Zechariah 9:11
Parallel Verses
King James Version
As for thee also, by the blood of thy covenant I have sent forth thy prisoners out of the pit wherein is no water.

Darby Bible Translation
As for thee also, by the blood of thy covenant, I will send forth thy prisoners out of the pit wherein is no water.

World English Bible
As for you also, because of the blood of your covenant, I have set free your prisoners from the pit in which is no water.

Young's Literal Translation
Also thou -- by the blood of thy covenant, I have sent thy prisoners out of the pit, There is no water in it.

Zechariah 9:11 Parallel
Commentary
King James Translators' Notes

by...: or, whose covenant is by blood

Geneva Study Bible

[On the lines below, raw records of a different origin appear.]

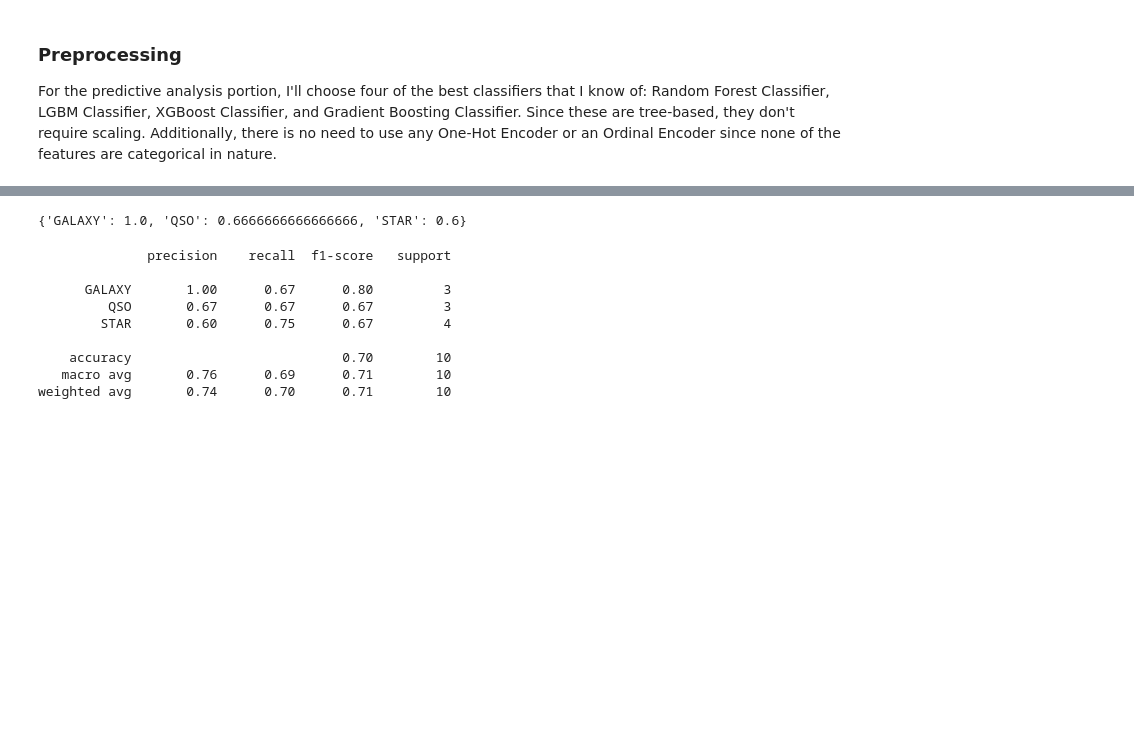
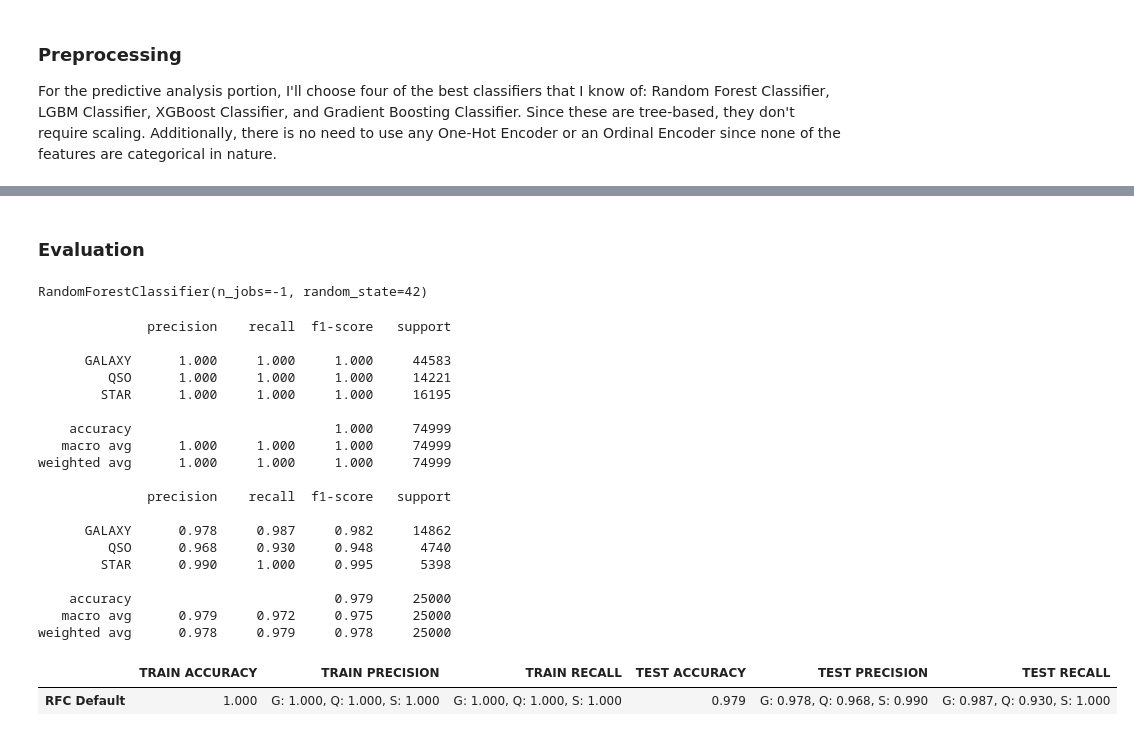
Before and after one commit to john-a-dixon/stellar-object-classification, a Jupyter notebook: stellar.ipynb, the cells around one changed output, grey strips where cells are left out. Saved outputs shown, nothing was run; the diff lists cells and outputs as text; code cells hidden in the pictures; blank space fills up the shorter version.

Commit message:
Added the first default classifier.

```diff
--- a/stellar.ipynb
+++ b/stellar.ipynb
@@ -54,13 +57,3 @@ df.sample(5)
 | 67444 | 1.237664e+18 | 131.084992 | 27.022885 | 21.71564 | 21.38666 | 20.74384 | 20.41011 | 19.83945 | 4335 | 301 | 5 | ... |
 # %% [markdown]
 #### **Helper Functions**
-# %%
-def arr_to_dict(keys, values):
-   pass
-
-def metrics(y_true, y_pred, name, labels=["GALAXY", "QSO", "STAR"]):
-    metric_df = pd.DataFrame(columns=["Accuracy", "Precision", "Recall", "F1"])
-    precision_scores = precision_score(y_true, y_pred, labels=labels, average=None)
-    recal_scores = recall_score(y_true, y_pred, labels=labels, average=None)
-    f1_scores = f1_score(y_true, y_pred, labels=labels, average=None)
-    return metric_df
@@ -353,4 +389,4 @@ X = stellar_df.drop(columns=["class"])
 y = stellar_df["class"]
 # %%
 # Create a train-test split
-X_train, X_test, y_train, y_test = train_test_split(X, y, random_state=42)
+X_train, X_test, y_train, y_test = train_test_split(X, y, random_state=42, stratify=y)
@@ -362,20 +393,37 @@ metrics(6, 7)
-# %%
-true = pd.Series(["STAR", "QSO", "GALAXY", "STAR", "STAR", "GALAXY", "STAR", "QSO", "QSO", "GALAXY"])
-pred = pd.Series(["STAR", "STAR", "GALAXY", "STAR", "QSO", "STAR", "STAR", "QSO", "QSO", "GALAXY"])
-keys = ["GALAXY", "QSO", "STAR"]
-values = precision_score(true, pred, labels=["GALAXY", "QSO", "STAR"], average=None)
-dict(zip(keys, values))
-# %% [output]
-{'GALAXY': 1.0, 'QSO': 0.6666666666666666, 'STAR': 0.6}
-# %%
-print(classification_report(true, pred))
-# %% [output]
-              precision    recall  f1-score   support
-
-      GALAXY       1.00      0.67      0.80         3
-         QSO       0.67      0.67      0.67         3
-        STAR       0.60      0.75      0.67         4
-
-    accuracy                           0.70        10
-   macro avg       0.76      0.69      0.71        10
-weighted avg       0.74      0.70      0.71        10
+# %% [markdown]
+### **Evaluation**
+# %%
+# Create a default RandomForestClassifier
+rfc_default = RandomForestClassifier(random_state=42, n_jobs=-1)
+# Fit it on the training data
+rfc_default.fit(X_train, y_train)
+# %% [output]
+RandomForestClassifier(n_jobs=-1, random_state=42)
+# %%
+# Perform predictions on both of these sets
+y_train_preds = rfc_default.predict(X_train)
+y_test_preds = rfc_default.predict(X_test)
+# %%
+metrics(y_train, y_train_preds, y_test, y_test_preds, "RFC Default")
+# %% [output]
+              precision    recall  f1-score   support
+
+      GALAXY      1.000     1.000     1.000     44583
+         QSO      1.000     1.000     1.000     14221
+        STAR      1.000     1.000     1.000     16195
+
+    accuracy                          1.000     74999
+   macro avg      1.000     1.000     1.000     74999
+weighted avg      1.000     1.000     1.000     74999
+
+              precision    recall  f1-score   support
+
+      GALAXY      0.978     0.987     0.982     14862
+         QSO      0.968     0.930     0.948      4740
+        STAR      0.990     1.000     0.995      5398
+
+    accuracy                          0.979     25000
+   macro avg      0.979     0.972     0.975     25000
+weighted avg      0.978     0.979     0.978     25000
+|  | TRAIN ACCURACY | TRAIN PRECISION | TRAIN RECALL | TEST ACCURACY | TEST PRECISION | TEST RECALL |
+| RFC Default | 1.000 | G: 1.000, Q: 1.000, S: 1.000 | G: 1.000, Q: 1.000, S: 1.000 | 0.979 | G: 0.978, Q: 0.968, S: 0.990 | G: 0.987, Q: 0.930, S: 1.000 |
```
Also changed, not shown: parts of 3 cells of this notebook.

{r} As for thee also, by the blood of thy covenant I have sent forth thy {s} prisoners out of the pit in which is no water.

(r) Meaning Jerusalem, or the Church which is saved by the blood of Christ, of which the blood of the sacrifices was a figure. And it is here called the covenant of the Church, because God made it with his Church: and left it with them because of the love that he had for them.

(s) God shows that he will deliver his Church out of all dangers, no matter how great they may seem.

Scofield Reference Notes

Margin prisoners

Cf. Isa 24:17-23 Zech 9:21,23 fix the time as the day of the LORD. Rev 19:11-21.Zechariah 9:11 Parallel Commentaries

Library
Caesarea. Strato's Tower.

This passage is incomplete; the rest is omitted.